The Grammys pre-telecast has never exactly been popular viewing. Even the Recording Academy knows that the online broadcast, held at the Nokia Center, is a bit of a snooze. Rebranded this year as the “Premiere Ceremony,” this year’s iteration features about 70 awards and Hunter Hayes as host.
At over 4 hours in length, the Premiere Ceremony is a lot to take in, so we’ve broken it down in manageable chunks and given you what you need to know. (Spoiler alert: the re-branding changed nothing; it’s still the same long show, packed with performers you’ve never heard of, categories you didn’t know existed, and winners who didn’t show up.)
We already have a couple of multiple-award winners: Jack White, producer Bob Ludwig, jazzman Chick Corea, and gospel stars For King and Country. Some of those names may not capture your attention, but one of Ludwig’s wins should: he shares it with Beyoncé for Best Surround Sound Album.
BEYONCE isn’t the only Album of the Year nominee that took home a production award: Beck’s Morning Phase was tonight’s winner for Best Engineered Album, Non-Classical, but Beck himself was not a producer on the record, and thus didn’t take home an award.
Pentatonix scored a big win for a cappella music by winning for Best Arrangement, Instrumental or A Cappella. The YouTube stars’ medley “Daft Punk” went viral last year and has now been honored on music’s biggest night. With Pitch Perfect 2 on the way, a cappella music couldn’t be any bigger right now.
Its ongoing quest for world domination not quite over yet, Frozen took home the award for Best Compilation Soundtrack for Visual Media, and “Let it Go” won for Best Song Written for Visual Media. It didn’t win for Best Score, though: that honor went to Grand Budapest Hotel, which has some stiff competition for the same award at the Oscars later this month.
Other big-name winners included Tiësto for his “All of Me” remix (Best Remixed Recording), Clean Bandit for “Rather Be” (Best Dance Recording), Carrie Underwood for “Something in the Water” (Best Country Solo Performance), The Band Perry for “Gentle on My Mind (Best Country Duo/Group Performance).
More: Lady Gaga & Tony Bennett for Cheek to Cheek (Best Traditional Pop Vocal Album), Pharrell Williams for “Happy” (Best Music Video). “Say Something” was the Best Pop Group/Duo Performance, “Lazaretto” was the Best Rock Performance, and “Ain’t It Fun” was the Best Rock Song.
Clean Bandit “Rather Be”
In one of the night’s big upsets, St. Vincent won Best Alternative Music Album.
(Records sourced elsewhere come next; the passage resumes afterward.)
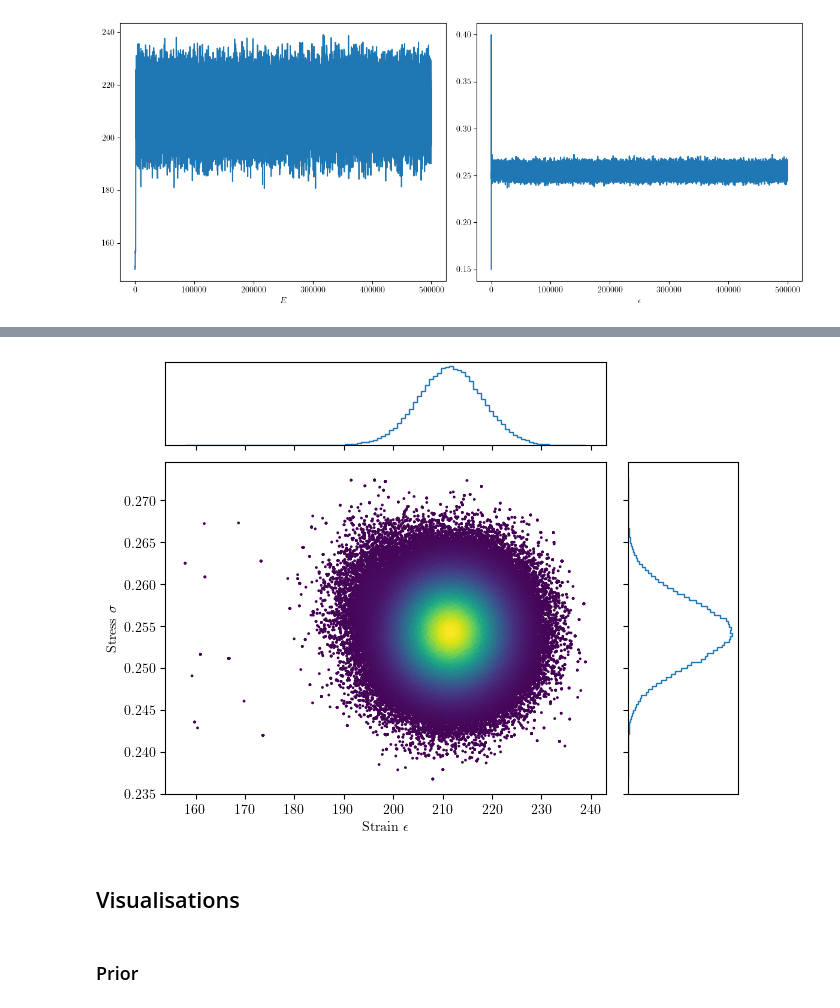
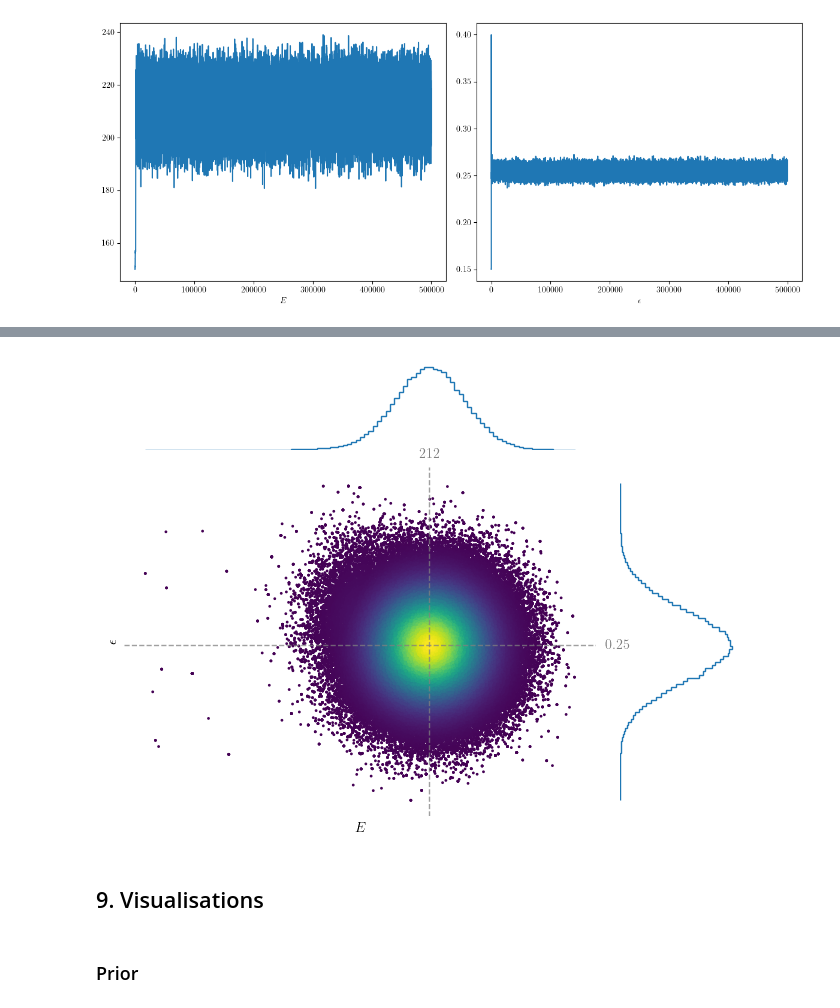
Before and after one commit to mark-hobbs/articles, a Jupyter notebook: bayesian-inference/linear-elasticity-perfect-plasticity.ipynb, the cells around one changed output, grey strips where cells are left out. Cells and saved outputs as stored; diff of their text form; code cells hidden in the pictures.

```diff
--- a/bayesian-inference/linear-elasticity-perfect-plasticity.ipynb
+++ b/bayesian-inference/linear-elasticity-perfect-plasticity.ipynb
@@ -792,19 +800,36 @@ def scatter_hist(x, y, p, ax, ax_histx, ax_histy):
 # %%
 fig = plt.figure(layout="constrained")
 gs = fig.add_gridspec(top=0.75, right=0.75)
 ax = gs.subplots()
 ax_hist_x = ax.inset_axes([0, 1.05, 1, 0.25], sharex=ax)
 ax_hist_y = ax.inset_axes([1.05, 0, 0.25, 1], sharey=ax)
 ax_hist_x.set_yticks([])
 ax_hist_y.set_xticks([])
+ax_hist_x.set_frame_on(False)
+ax_hist_y.set_frame_on(False)
+
 p = [
     posterior.evaluate(sample) for sample in samples
 ]  # TODO: save this in the Sampler class
+mean_x1 = np.mean(samples[1000:, 0])
+mean_x2 = np.mean(samples[1000:, 1])
 scatter_hist(samples[1000:, 0], samples[1000:, 1], p[1000:], ax, ax_hist_x, ax_hist_y)
-ax.set_xlabel("Strain $\epsilon$")
-ax.set_ylabel("Stress $\sigma$")
+ax.axvline(mean_x1, color="grey", linestyle="--", linewidth=1.0, alpha=0.75)
+ax.axhline(mean_x2, color="grey", linestyle="--", linewidth=1.0, alpha=0.75)
+
+ax.text(mean_x1, ax.get_ylim()[1] + 0.02 * (ax.get_ylim()[1] - ax.get_ylim()[0]),
+        f"{mean_x1:.0f}", color="grey", ha="center", va="bottom")
+ax.text(ax.get_xlim()[1] + 0.02 * (ax.get_xlim()[1] - ax.get_xlim()[0]), mean_x2,
+        f"{mean_x2:.2f}", color="grey", ha="left", va="center")
+
+
+ax.set_xlabel("$E$")
+ax.set_ylabel("$\epsilon$")
+ax.set_frame_on(False)
+ax.set_xticks([])
+ax.set_yticks([])
 fig.savefig("figures/posterior.png", dpi=300, bbox_inches="tight")
 # %% [output]
-[figure, old version]
+[figure, new version]
 # %% [markdown]
-## Visualisations
+## 9. Visualisations
```
Also changed, not shown: parts of 18 cells of this notebook, 6 other files.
She was the first woman to do so since 1990, when Sinéad O’Connor won – but refused – the award.
Kendrick Lamar, who was controversially snubbed last year despite seven nominations, won his first two awards for “i” in the Best Rap Performance and Best Rap Song categories.
Kendrick Lamar “i”
John Williams won his 22nd career Grammy for The Book Thief (Best Instrumental Composition). This ties him with Stevie Wonder as the 6th biggest winner in history. Chick Corea won his 22nd over an hour later, adding himself to the 6th-place huddle.
Accepting Best World Album for Eve, Angélique Kidjo gave one of the night’s best speeches: “Music is the weapon of peace… As artists we have a role to play in the stability of this world… Women of Africa, you rock.”
The most uncomfortable presenter was easily John Waters, who joked about starting a rap career and lip-synching the winners names. Unlike Hunter Hayes, who was visibly nervous and was working hard to fight the discomfort, Waters (nominated for Spoken Word Album), milked his controversial and bizarre persona as much as was appropriate for the setting.
Pre-show performances were wonderfully varied as usual, with Ana Tijoux having the biggest breakthrough moment. (Last year’s big pre-show moment came from La Cuchara, proving that Spanish-language performers are the all-stars of the pre-telecast.) Angie Fisher’s performance of nominated song “I.R.S.” was also a powerhouse.
Ana Tijoux “1977”
Despite their exhaustion, the audience was able to muster a well-deserved standing ovation for the winners of Best Music Film (20 Feet from Stardom) after the son of the late Gil Friesen gave an emotional speech.
That wasn’t the only posthumous award: Johnny Winter won for Best Blues Album, while Joan Rivers was honored with Best Spoken Word Album. Rivers’ award was accepted by her famous daughter Melissa. “My mother would have absolutely loved to be here. She loves getting anything,” Rivers said.
“Weird Al” Yankovic unsurprisingly took home Best Comedy Album. We predicted a win for him after an extraordinary marketing campaign made Mandatory Fun one of the biggest albums of his long career. In his speech, he implied once again that the album, which completed his 1982 contract, would be his last.
Weird Al “Word Crimes”